Lords and ladies,
We bid you welcome to our weekly blog, Downton Abbey Devotees. We would be remiss if we did not caution that Downton Abbey secrets, even gossip, will be revealed in the writing below. We are concerned that the revelations may trigger a splenic attack for those unfortunates who haven’t seen the new episodes. Perhaps they should depart forthwith?
Comeuppance (noun): a punishment or fate that someone deserves
The third-last episode is packed with plot twists large and small as creator Julian Fellowes sets up the Big Ending to End All Endings.
After six seasons, dowager countess suddenly decides her wickedly sharp tongue is out of control, and decides to decamp to the south of France. “Your self-restraint is admirable,” says Mrs. Crawley. But while she’s still spitting mad, she helps Mrs. Crawley by setting straight the future daughter-in-law of Lord Merton whose sickly sweet exterior conceals a selfish, tough core: “You’ll a cool little miss. I’d feel sorry for Larry if I didn’t dislike him so much.” After delivering a few home truths to the shell-shocked bride, she advises Mrs. Crawley that she should abandon Merton to his greedy and selfish children.

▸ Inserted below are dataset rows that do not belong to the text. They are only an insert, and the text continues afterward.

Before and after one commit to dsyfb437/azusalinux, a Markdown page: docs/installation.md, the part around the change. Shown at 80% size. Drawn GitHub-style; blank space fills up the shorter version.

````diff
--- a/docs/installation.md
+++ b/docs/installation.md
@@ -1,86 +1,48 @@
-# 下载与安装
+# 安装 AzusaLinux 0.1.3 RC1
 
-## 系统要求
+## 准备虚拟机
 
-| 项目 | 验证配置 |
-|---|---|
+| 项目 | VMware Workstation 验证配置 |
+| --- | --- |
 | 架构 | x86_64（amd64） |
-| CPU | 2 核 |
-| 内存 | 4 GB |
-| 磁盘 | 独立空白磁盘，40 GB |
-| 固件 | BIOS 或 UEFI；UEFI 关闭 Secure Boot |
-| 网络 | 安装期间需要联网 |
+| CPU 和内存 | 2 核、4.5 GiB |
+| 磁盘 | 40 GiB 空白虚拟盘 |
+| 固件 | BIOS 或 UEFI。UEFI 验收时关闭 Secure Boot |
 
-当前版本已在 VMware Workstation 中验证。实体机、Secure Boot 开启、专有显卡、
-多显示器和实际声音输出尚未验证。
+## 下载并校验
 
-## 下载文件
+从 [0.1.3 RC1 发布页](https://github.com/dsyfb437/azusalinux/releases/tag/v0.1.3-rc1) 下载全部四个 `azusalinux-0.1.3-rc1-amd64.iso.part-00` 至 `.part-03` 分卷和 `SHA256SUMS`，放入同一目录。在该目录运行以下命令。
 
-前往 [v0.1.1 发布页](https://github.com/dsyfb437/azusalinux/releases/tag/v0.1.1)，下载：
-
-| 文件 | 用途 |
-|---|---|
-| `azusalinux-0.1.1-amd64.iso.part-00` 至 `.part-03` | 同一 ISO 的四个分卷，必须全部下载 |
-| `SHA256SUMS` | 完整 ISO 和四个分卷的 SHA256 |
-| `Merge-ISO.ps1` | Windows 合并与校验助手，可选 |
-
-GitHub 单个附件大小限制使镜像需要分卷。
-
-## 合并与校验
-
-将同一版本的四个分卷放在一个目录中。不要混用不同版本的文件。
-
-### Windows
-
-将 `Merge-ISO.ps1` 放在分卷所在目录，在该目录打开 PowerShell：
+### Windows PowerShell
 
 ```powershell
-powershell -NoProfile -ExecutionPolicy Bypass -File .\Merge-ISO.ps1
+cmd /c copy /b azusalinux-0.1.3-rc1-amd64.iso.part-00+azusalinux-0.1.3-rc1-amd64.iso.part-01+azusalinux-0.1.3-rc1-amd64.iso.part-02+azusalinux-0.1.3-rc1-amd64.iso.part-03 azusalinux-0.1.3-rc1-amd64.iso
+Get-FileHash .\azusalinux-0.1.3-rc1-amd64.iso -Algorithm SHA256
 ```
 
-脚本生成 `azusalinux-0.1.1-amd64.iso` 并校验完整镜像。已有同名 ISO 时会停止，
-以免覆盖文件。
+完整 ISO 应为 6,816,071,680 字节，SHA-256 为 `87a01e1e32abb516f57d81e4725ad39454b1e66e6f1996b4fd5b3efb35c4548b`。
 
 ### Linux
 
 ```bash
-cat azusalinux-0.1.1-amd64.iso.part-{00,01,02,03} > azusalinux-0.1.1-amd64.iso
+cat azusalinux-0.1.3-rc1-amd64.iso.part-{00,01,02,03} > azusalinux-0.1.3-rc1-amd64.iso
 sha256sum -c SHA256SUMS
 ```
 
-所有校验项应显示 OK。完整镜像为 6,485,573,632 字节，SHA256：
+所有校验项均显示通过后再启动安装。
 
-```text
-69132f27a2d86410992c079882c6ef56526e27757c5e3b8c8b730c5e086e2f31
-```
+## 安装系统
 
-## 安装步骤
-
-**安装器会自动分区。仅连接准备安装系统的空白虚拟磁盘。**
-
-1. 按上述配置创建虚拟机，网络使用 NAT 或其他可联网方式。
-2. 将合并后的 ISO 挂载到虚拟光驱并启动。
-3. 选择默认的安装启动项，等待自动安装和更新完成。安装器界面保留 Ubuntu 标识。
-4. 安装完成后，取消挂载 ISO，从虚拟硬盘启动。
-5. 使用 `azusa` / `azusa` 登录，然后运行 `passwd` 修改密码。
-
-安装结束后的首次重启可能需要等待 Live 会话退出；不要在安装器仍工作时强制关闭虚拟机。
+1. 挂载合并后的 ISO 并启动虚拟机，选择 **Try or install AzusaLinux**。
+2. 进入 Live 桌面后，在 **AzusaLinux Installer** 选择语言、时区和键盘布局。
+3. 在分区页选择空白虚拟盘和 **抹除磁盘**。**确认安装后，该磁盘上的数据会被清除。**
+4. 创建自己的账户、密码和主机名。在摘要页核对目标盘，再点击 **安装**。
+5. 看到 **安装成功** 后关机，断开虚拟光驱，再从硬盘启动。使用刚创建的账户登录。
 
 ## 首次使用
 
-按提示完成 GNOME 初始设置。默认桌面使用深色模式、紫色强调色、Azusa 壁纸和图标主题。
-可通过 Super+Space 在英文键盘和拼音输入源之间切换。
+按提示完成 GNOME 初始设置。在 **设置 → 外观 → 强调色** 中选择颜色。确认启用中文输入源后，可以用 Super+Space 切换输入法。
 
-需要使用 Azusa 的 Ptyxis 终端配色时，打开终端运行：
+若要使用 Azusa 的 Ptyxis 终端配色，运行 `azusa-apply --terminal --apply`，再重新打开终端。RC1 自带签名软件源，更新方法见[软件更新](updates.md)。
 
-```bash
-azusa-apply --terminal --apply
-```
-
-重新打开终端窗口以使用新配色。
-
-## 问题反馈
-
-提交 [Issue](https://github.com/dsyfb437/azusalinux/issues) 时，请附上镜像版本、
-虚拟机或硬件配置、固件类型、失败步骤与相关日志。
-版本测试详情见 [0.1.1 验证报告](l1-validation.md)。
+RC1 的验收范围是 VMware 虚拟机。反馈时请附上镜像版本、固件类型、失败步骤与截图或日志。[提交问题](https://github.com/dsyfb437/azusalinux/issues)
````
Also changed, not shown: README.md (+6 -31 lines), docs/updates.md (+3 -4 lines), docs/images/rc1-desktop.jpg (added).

Then it was time for Carson to get his just desserts. “I’ve had an idea,” says Mrs. Patmore to Mrs. Hughes, of how to deal with his complaints. Oh, dear, those two women could take down empires if they put their minds to it. It’s a diabolically clever, simple plan. Mrs. Hughes “hurts” her hand. She can’t lift, or make dinner. “I’m going to cook?” asks a horrified Carson. It’s all straightforward, she assures him, calling out a complicated list of instructions as he scurries and fetches. The potatoes burn, he forgets the cauliflower. He’s falling asleep from exhaustion when she tells him he can leave the washing up until the morning. One can see the new respect for the role of cook and bottle washer!
The third comeuppance is a long time coming. After years of conniving and scheming, Tom Barrow finally realizes how much he loves Downton Abbey and everyone in it, just as his job is being eliminated. “This is the first place where I’ve laid down some roots,” he tells a sympathetic Mrs. Hughes. When his tutoring of illiterate Andy is revealed, he isn’t praised but asked to step back by the schoolmaster, who wants to teach Andy by more professional methods. He’s left alone, sitting in the servants’ hall in the dark. Reap. Sow.
Lady Mary seems determined to live alone. For weeks, she’s been looking for any excuse to break up with Henry Talbot. Then comes his car race. It was never going to end well. “It feels like we’re trapped in some witches course for all eternity,” she mutters just before the crash that kills his best friend. When a distraught Henry calls her to say, “We don’t have a minute to waste, you and I. I must seize the day,” viewers could all but write her response: “No, today has made me realize something too, we’re not right. I don’t want you to give up anything, except me.”
Tom quickly figures out why she ditched Henry Talbot: “You’re frightened of being hurt again. You will be hurt again. Being hurt is part of being alive.”
One person who nearly gave up is Mr. Moseley. He’d once fallen so low, he was repairing roads in the village. But now, he’s become more than a servant, he’s about to be a professional. After taking tests at the school, he’s asked by the headmaster to join the teaching staff, saying “There are Oxford and Cambridge graduates who know far less than you do.”
If Moseley is beaming, then the episode ends with the earl over the moon. His mother left him a parting gift: a little golden retriever. Her predecessor had the unfortunate moniker of Isis. The puppy gets a rather more friendly one: Tiaa.